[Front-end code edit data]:
%%
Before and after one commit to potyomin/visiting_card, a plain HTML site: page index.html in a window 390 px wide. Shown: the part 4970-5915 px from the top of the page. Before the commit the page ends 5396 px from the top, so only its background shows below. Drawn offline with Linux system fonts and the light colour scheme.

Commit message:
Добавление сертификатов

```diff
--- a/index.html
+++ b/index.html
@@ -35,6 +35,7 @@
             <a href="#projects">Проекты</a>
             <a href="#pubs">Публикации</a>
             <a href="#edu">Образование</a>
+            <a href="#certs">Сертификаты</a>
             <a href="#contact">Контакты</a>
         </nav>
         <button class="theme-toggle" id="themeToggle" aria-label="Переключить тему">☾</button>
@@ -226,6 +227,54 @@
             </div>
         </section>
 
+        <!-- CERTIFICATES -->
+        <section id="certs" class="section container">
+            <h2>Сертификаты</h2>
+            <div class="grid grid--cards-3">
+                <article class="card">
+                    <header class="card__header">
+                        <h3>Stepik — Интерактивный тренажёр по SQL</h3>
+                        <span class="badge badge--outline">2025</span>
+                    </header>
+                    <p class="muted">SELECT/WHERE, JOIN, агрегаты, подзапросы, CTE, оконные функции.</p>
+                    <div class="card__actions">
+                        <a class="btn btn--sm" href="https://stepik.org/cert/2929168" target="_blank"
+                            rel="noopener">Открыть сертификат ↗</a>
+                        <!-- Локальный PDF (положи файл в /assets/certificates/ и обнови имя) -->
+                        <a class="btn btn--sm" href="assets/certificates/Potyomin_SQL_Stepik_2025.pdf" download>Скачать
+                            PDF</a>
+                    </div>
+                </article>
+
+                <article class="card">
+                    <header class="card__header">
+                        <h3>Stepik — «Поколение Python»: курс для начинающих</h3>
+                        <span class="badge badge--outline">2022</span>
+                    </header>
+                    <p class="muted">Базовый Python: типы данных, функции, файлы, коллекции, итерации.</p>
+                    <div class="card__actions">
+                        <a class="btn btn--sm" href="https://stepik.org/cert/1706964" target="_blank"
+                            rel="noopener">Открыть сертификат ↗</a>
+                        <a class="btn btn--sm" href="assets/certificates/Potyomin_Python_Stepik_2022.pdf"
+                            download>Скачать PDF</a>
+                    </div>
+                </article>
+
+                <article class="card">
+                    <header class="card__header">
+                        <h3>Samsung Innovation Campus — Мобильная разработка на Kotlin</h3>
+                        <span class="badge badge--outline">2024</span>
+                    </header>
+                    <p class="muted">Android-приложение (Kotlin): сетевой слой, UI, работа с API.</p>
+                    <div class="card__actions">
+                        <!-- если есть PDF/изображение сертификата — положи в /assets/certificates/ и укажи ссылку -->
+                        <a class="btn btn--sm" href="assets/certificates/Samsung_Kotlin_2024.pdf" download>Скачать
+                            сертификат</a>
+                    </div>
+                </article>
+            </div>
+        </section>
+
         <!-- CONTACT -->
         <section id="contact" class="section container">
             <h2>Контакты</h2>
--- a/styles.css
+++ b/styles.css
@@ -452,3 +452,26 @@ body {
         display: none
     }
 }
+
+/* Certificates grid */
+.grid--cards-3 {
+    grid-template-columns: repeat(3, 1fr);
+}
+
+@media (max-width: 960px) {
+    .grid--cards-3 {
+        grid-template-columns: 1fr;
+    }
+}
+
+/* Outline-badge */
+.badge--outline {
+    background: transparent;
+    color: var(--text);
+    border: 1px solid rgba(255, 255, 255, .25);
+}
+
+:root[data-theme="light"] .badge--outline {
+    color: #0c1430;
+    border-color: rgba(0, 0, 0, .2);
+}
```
%%
%%
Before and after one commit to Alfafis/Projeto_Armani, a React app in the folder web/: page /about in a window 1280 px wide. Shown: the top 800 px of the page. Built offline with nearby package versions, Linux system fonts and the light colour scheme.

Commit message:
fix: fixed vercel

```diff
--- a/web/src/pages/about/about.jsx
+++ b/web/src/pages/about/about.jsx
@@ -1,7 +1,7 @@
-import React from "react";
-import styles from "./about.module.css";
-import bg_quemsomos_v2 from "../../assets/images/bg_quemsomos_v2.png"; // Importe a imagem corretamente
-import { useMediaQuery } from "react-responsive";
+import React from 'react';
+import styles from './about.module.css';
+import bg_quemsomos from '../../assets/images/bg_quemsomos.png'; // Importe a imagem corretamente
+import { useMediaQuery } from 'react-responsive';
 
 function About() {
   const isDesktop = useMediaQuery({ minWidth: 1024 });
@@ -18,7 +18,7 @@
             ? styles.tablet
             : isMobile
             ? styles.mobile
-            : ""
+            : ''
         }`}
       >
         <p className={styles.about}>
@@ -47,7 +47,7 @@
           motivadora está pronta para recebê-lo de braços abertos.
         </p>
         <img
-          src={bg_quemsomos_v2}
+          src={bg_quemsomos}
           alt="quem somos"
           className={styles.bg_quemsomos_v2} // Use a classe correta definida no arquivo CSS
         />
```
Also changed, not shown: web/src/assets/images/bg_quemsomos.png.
%%
%%
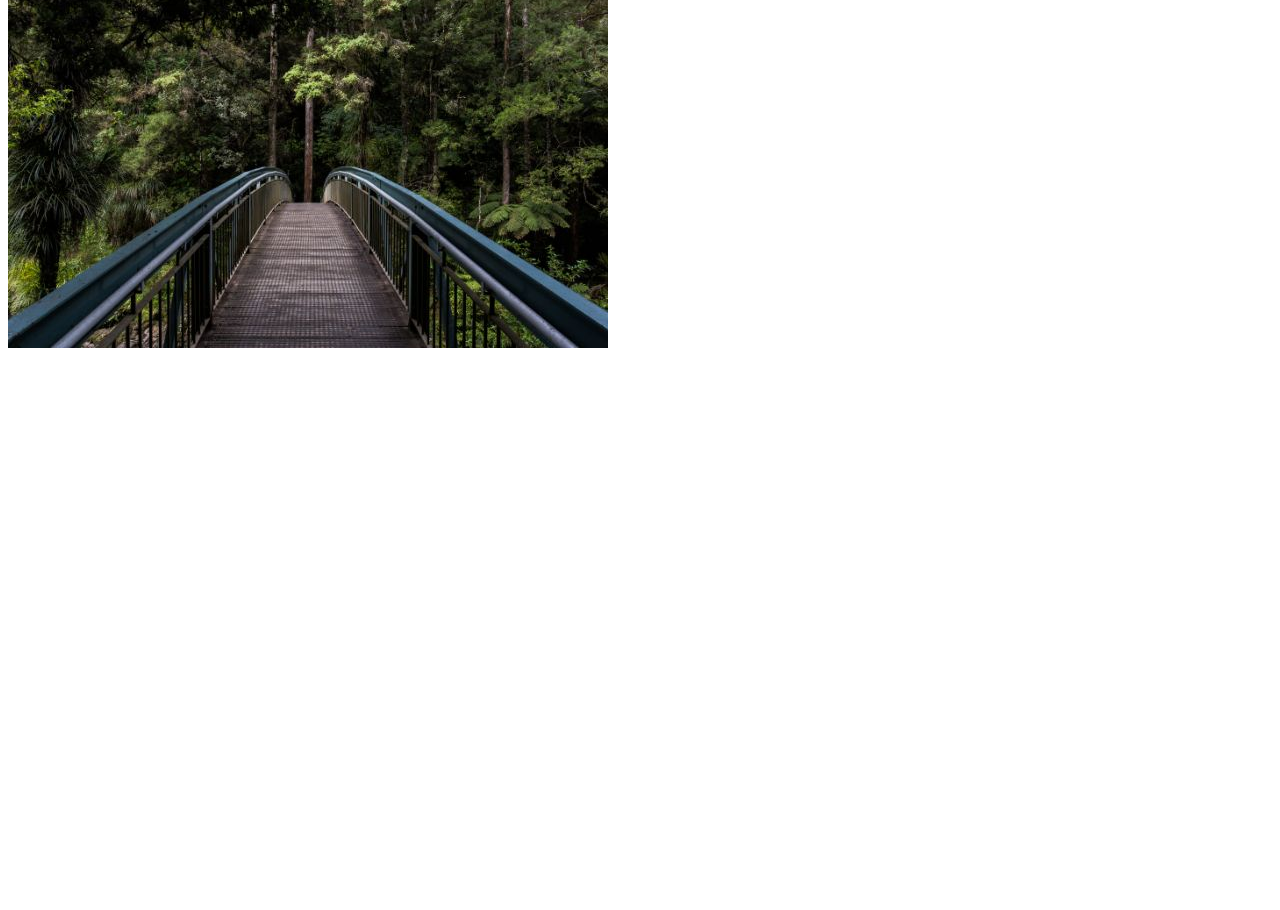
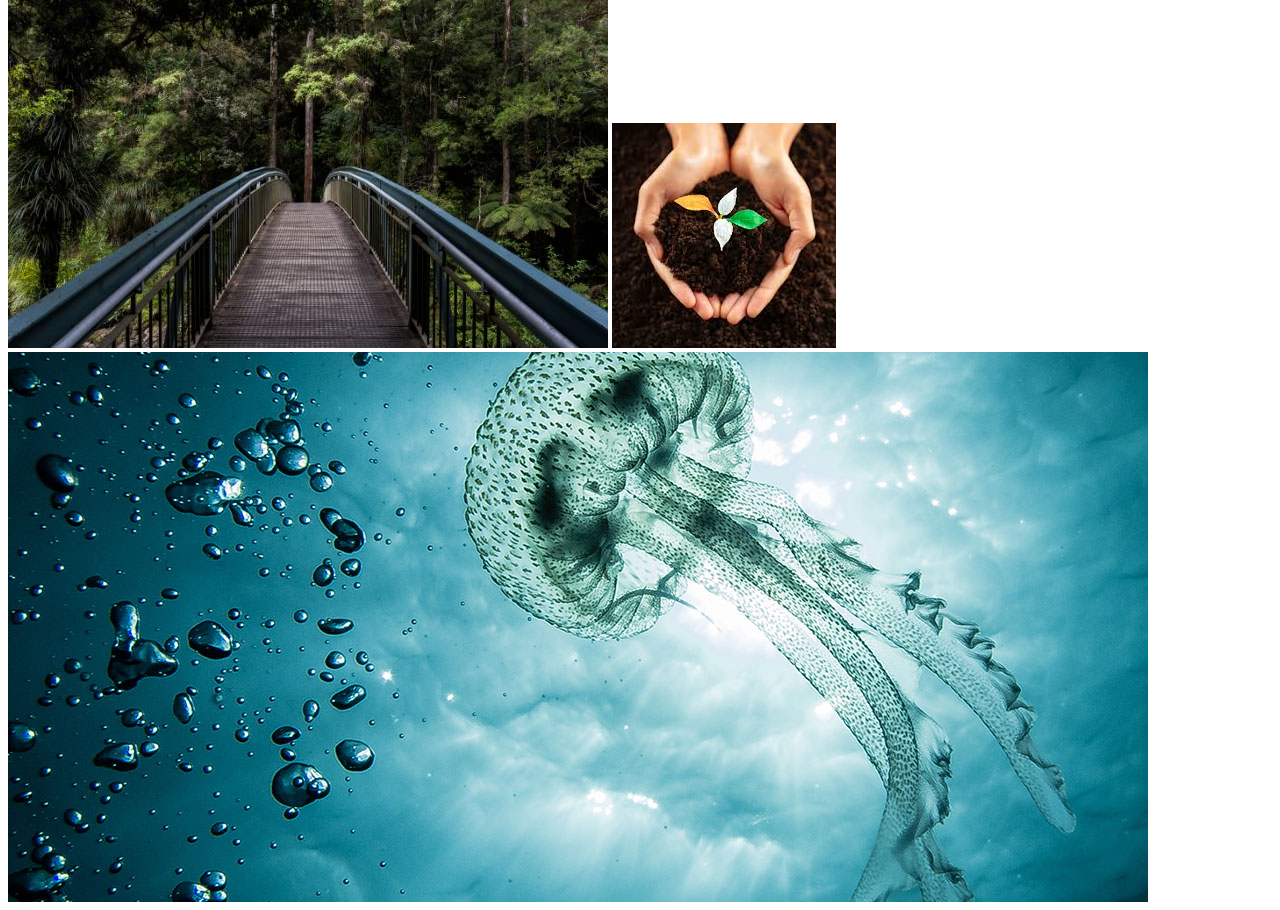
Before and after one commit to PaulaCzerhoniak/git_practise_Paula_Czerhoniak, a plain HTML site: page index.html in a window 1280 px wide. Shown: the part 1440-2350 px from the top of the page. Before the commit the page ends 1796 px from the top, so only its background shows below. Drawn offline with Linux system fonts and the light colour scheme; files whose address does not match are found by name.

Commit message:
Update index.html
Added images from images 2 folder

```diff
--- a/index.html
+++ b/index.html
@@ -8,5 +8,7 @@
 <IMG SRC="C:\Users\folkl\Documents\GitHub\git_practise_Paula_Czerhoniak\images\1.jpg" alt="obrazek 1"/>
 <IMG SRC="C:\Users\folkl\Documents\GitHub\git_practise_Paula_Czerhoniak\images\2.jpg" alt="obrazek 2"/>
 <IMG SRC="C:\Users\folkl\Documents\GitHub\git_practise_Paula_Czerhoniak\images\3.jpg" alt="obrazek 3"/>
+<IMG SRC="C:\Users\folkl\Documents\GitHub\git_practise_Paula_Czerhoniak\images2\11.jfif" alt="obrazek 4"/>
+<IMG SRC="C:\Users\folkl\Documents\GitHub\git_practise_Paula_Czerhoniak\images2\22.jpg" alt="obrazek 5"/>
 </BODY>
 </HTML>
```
%%
Task for the records above: copy every line in which the word "href" occurs.

[Response area]:
             <a href="#projects">Проекты</a>
             <a href="#pubs">Публикации</a>
             <a href="#edu">Образование</a>
+            <a href="#certs">Сертификаты</a>
             <a href="#contact">Контакты</a>
+                        <a class="btn btn--sm" href="https://stepik.org/cert/2929168" target="_blank"
+                        <a class="btn btn--sm" href="assets/certificates/Potyomin_SQL_Stepik_2025.pdf" download>Скачать
+                        <a class="btn btn--sm" href="https://stepik.org/cert/1706964" target="_blank"
+                        <a class="btn btn--sm" href="assets/certificates/Potyomin_Python_Stepik_2022.pdf"
+                        <a class="btn btn--sm" href="assets/certificates/Samsung_Kotlin_2024.pdf" download>Скачать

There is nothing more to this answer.